— Problem to solve —
Please report each line in the material below that includes "left".

— Records for the exercise —
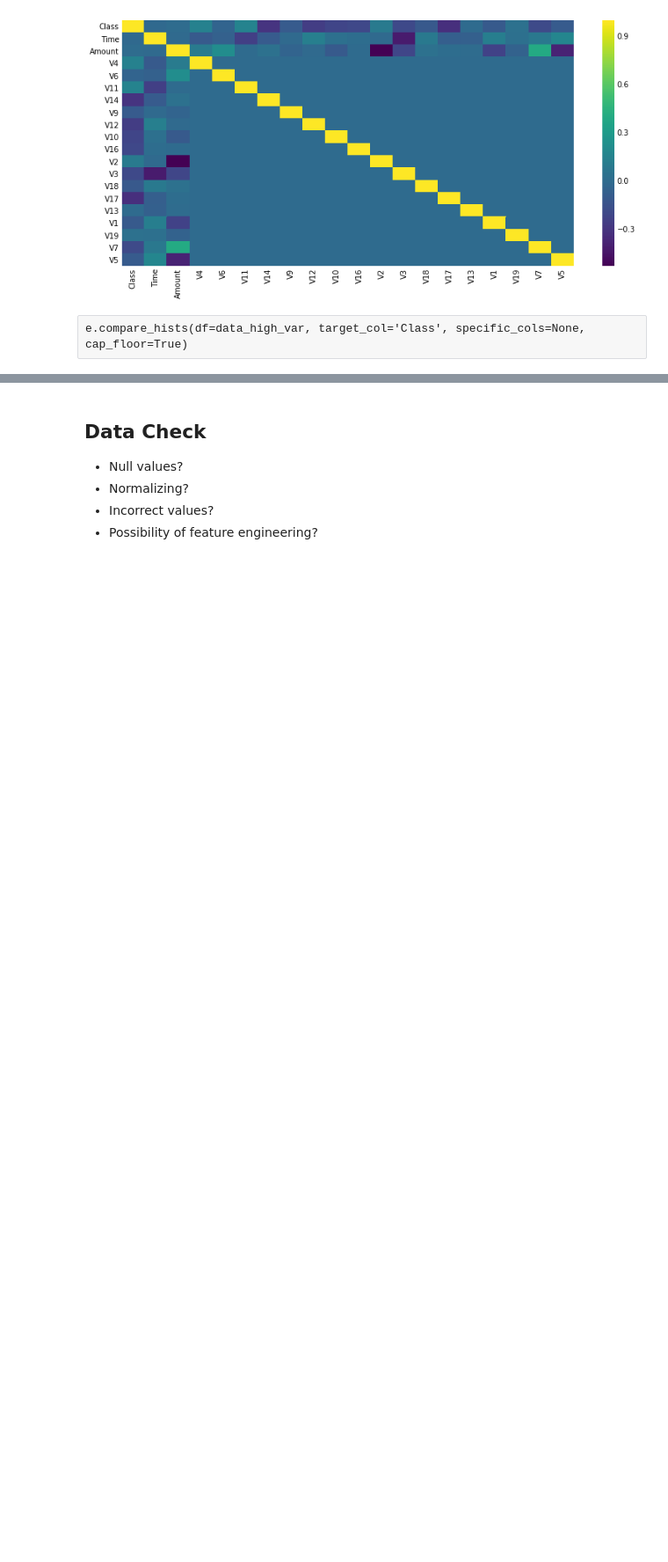
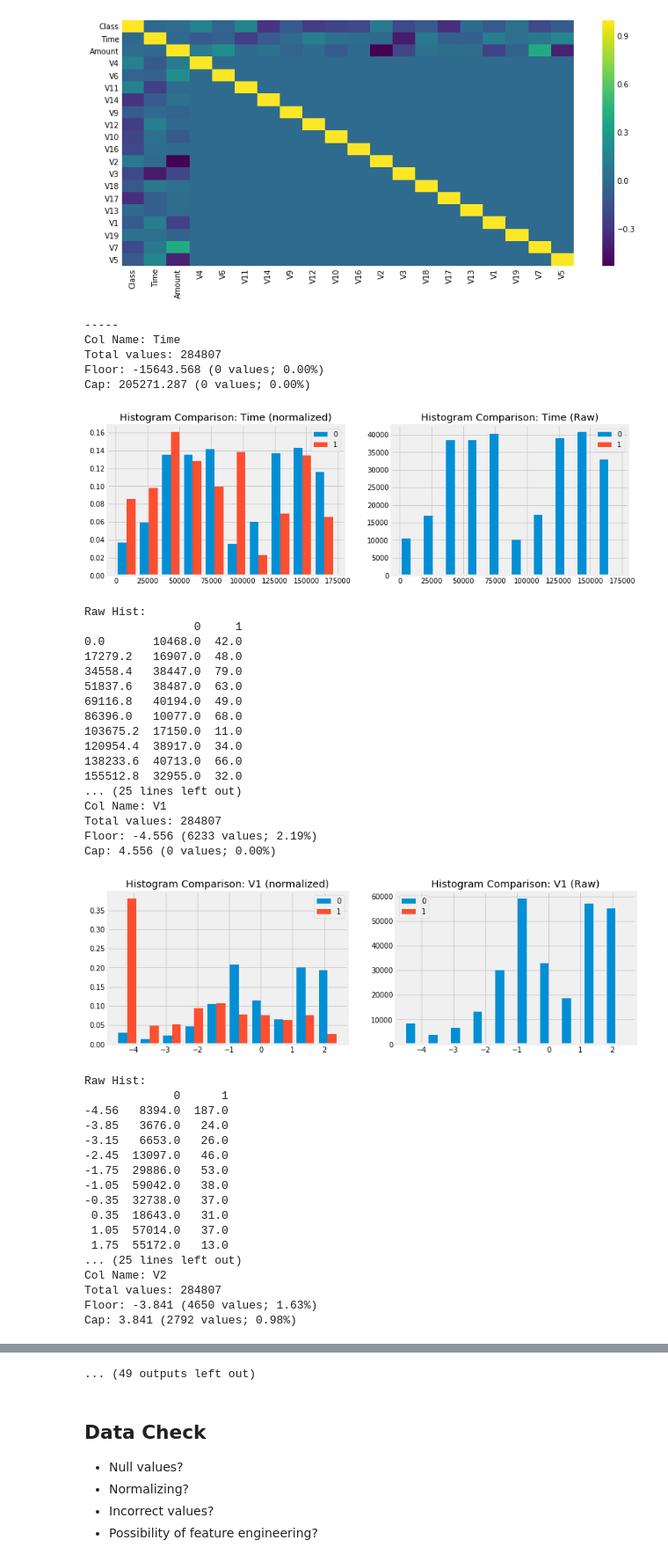
Before and after one commit to wnstnb/research, a Jupyter notebook: Predicting Credit Card Fraud V2.ipynb, the cells around one changed output, grey strips where cells are left out. Shown at 88% size. Cells and saved outputs as stored; diff of their text form; code cells hidden in the pictures; blank space fills up the shorter version.

```diff
--- a/Predicting Credit Card Fraud V2.ipynb
+++ b/Predicting Credit Card Fraud V2.ipynb
@@ -167,2 +162,44 @@ data_high_var = data[high_var_feats]
-# %% [raw]
-e.compare_hists(df=data_high_var, target_col='Class', specific_cols=None, cap_floor=True)
+# %%
+e.compare_hists(df=data, target_col='Class', specific_cols=None, cap_floor=True)
+# %% [output]
+-----
+Col Name: Time
+Total values: 284807
+Floor: -15643.568 (0 values; 0.00%)
+Cap: 205271.287 (0 values; 0.00%)
+[figure, added]
+Raw Hist:
+                0     1
+0.0       10468.0  42.0
+17279.2   16907.0  48.0
+34558.4   38447.0  79.0
+51837.6   38487.0  63.0
+69116.8   40194.0  49.0
+86396.0   10077.0  68.0
+103675.2  17150.0  11.0
+120954.4  38917.0  34.0
+138233.6  40713.0  66.0
+155512.8  32955.0  32.0
+... (25 lines left out)
+Col Name: V1
+Total values: 284807
+Floor: -4.556 (6233 values; 2.19%)
+Cap: 4.556 (0 values; 0.00%)
+[figure, added]
+Raw Hist:
+             0      1
+-4.56   8394.0  187.0
+-3.85   3676.0   24.0
+-3.15   6653.0   26.0
+-2.45  13097.0   46.0
+-1.75  29886.0   53.0
+-1.05  59042.0   38.0
+-0.35  32738.0   37.0
+ 0.35  18643.0   31.0
+ 1.05  57014.0   37.0
+ 1.75  55172.0   13.0
+... (25 lines left out)
+Col Name: V2
+Total values: 284807
+Floor: -3.841 (4650 values; 1.63%)
+Cap: 3.841 (2792 values; 0.98%)
@@ -169,3 +261,4 @@ e.compare_hists(df=data_high_var, target_col='Class', specific_cols=None, cap_fl
+... (49 outputs left out)
 # %% [markdown]
 ## Data Check
 - Null values?
```
Also changed, not shown: parts of 21 cells of this notebook.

— Result for this task —
Before and after one commit to wnstnb/research, a Jupyter notebook: Predicting Credit Card Fraud V2.ipynb, the cells around one changed output, grey strips where cells are left out. Shown at 88% size. Cells and saved outputs as stored; diff of their text form; code cells hidden in the pictures; blank space fills up the shorter version.
+... (25 lines left out)
+... (25 lines left out)
+... (49 outputs left out)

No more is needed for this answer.